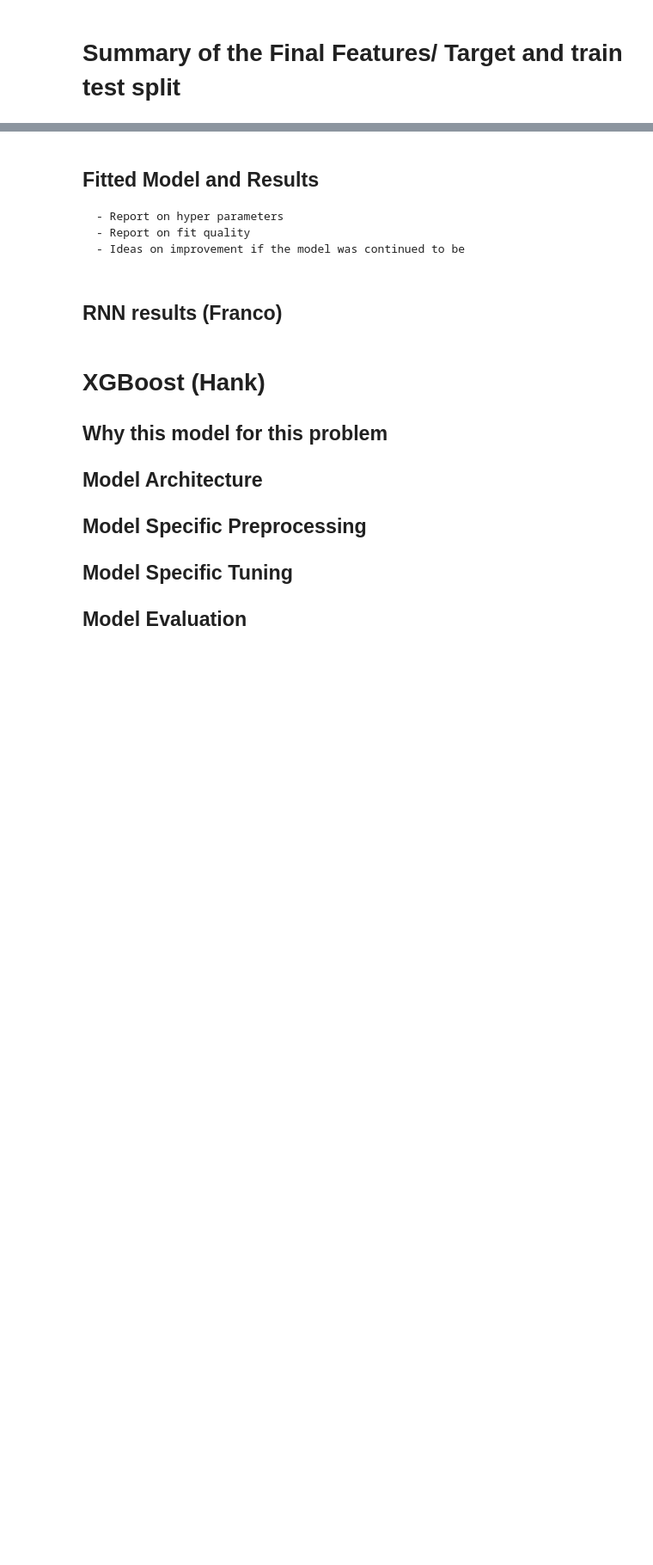
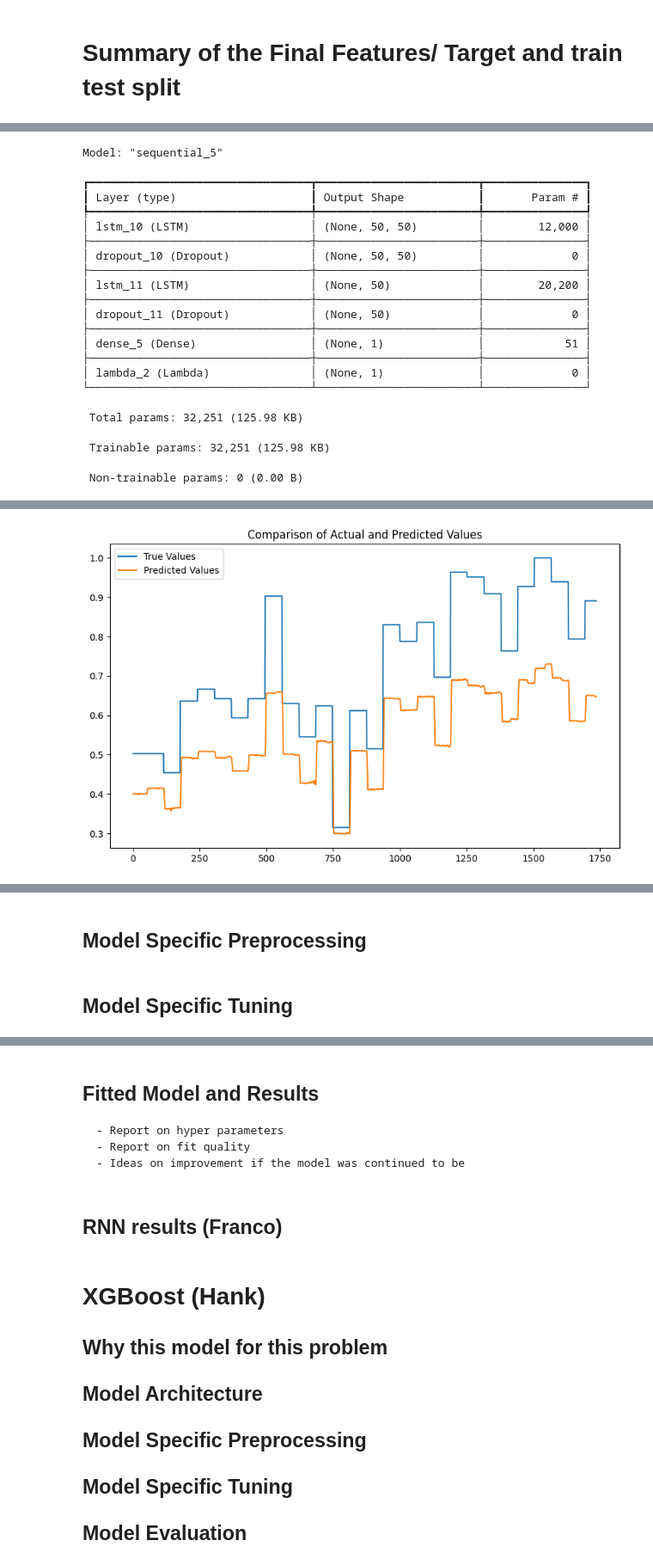
Before and after one commit to franco-rey/521-Final-Project, a Jupyter notebook: Group Report - OUTLINE FOR WRITING.ipynb, the cells around one changed output, grey strips where cells are left out. Shown at 86% size. Saved outputs shown, nothing was run; the diff lists cells and outputs as text; code cells hidden in the pictures; blank space fills up the shorter version.

```diff
--- a/Group Report - OUTLINE FOR WRITING.ipynb
+++ b/Group Report - OUTLINE FOR WRITING.ipynb
@@ -353,0 +486,60 @@ merged_df.head()
+# %%
+import tensorflow as tf
+from tensorflow.keras.models import Sequential
+from tensorflow.keras.layers import LSTM, Dense, Dropout, Lambda
+import tensorflow.keras.backend as K
+
+# Define the RNN model with bias correction included
+model = Sequential([
+    LSTM(50, activation='tanh', input_shape=(n_steps, n_features), return_sequences=True),
+    Dropout(0.2),
+    LSTM(50, activation='tanh'),
+    Dropout(0.2),
+    Dense(1),  # Output layer - initially outputs the raw predictions
+    Lambda(lambda x: x + K.constant(0.5))  # Adding bias correction directly in the model
+])
+
+# Display model summary to verify its structure
+model.summary()
+
+# Compile the model using SGD optimizer
+sgd_optimizer = tf.keras.optimizers.SGD(learning_rate=0.01, momentum=0.9)
+model.compile(optimizer=sgd_optimizer, loss='mean_squared_error')
+
+# Assuming X_train and y_train are already defined and properly shaped
+history = model.fit(X_train, y_train, epochs=200, batch_size=32, verbose=1, validation_split=0.2)
+
+# Predicting and plotting results
+import matplotlib.pyplot as plt
+
+predicted_values = model.predict(X_test)
+plt.figure(figsize=(10, 6))
+plt.plot(y_test, label='True Values')
+plt.plot(predicted_values, label='Predicted Values')
+plt.title('Comparison of Actual and Predicted Values')
+plt.legend()
+plt.show()
+
+# Evaluate the model
+test_loss = model.evaluate(X_test, y_test)
+print(f'Test Loss: {test_loss}')
+# %% [output]
+Model: "sequential_5"
+┏━━━━━━━━━━━━━━━━━━━━━━━━━━━━━━━━━┳━━━━━━━━━━━━━━━━━━━━━━━━┳━━━━━━━━━━━━━━━┓
+┃ Layer (type)                    ┃ Output Shape           ┃       Param # ┃
+┡━━━━━━━━━━━━━━━━━━━━━━━━━━━━━━━━━╇━━━━━━━━━━━━━━━━━━━━━━━━╇━━━━━━━━━━━━━━━┩
+│ lstm_10 (LSTM)                  │ (None, 50, 50)         │        12,000 │
+├─────────────────────────────────┼────────────────────────┼───────────────┤
+│ dropout_10 (Dropout)            │ (None, 50, 50)         │             0 │
+├─────────────────────────────────┼────────────────────────┼───────────────┤
+│ lstm_11 (LSTM)                  │ (None, 50)             │        20,200 │
+├─────────────────────────────────┼────────────────────────┼───────────────┤
+│ dropout_11 (Dropout)            │ (None, 50)             │             0 │
+├─────────────────────────────────┼────────────────────────┼───────────────┤
+│ dense_5 (Dense)                 │ (None, 1)              │            51 │
+├─────────────────────────────────┼────────────────────────┼───────────────┤
+│ lambda_2 (Lambda)               │ (None, 1)              │             0 │
+└─────────────────────────────────┴────────────────────────┴───────────────┘
+ Total params: 32,251 (125.98 KB)
+ Trainable params: 32,251 (125.98 KB)
+ Non-trainable params: 0 (0.00 B)
@@ -353,0 +563 @@ merged_df.head()
+[figure, added]
@@ -353,0 +566,4 @@ merged_df.head()
+# %% [markdown]
+## Model Specific Preprocessing
+# %% [markdown]
+## Model Specific Tuning
```
Also changed, not shown: parts of 41 cells of this notebook.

════

• **TASK DETAILS**
Whenever a line in the entries holds the word "Dense", copy that line.

• **OUTPUT FOR THIS TASK**
+from tensorflow.keras.layers import LSTM, Dense, Dropout, Lambda
+    Dense(1),  # Output layer - initially outputs the raw predictions
+│ dense_5 (Dense)                 │ (None, 1)              │            51 │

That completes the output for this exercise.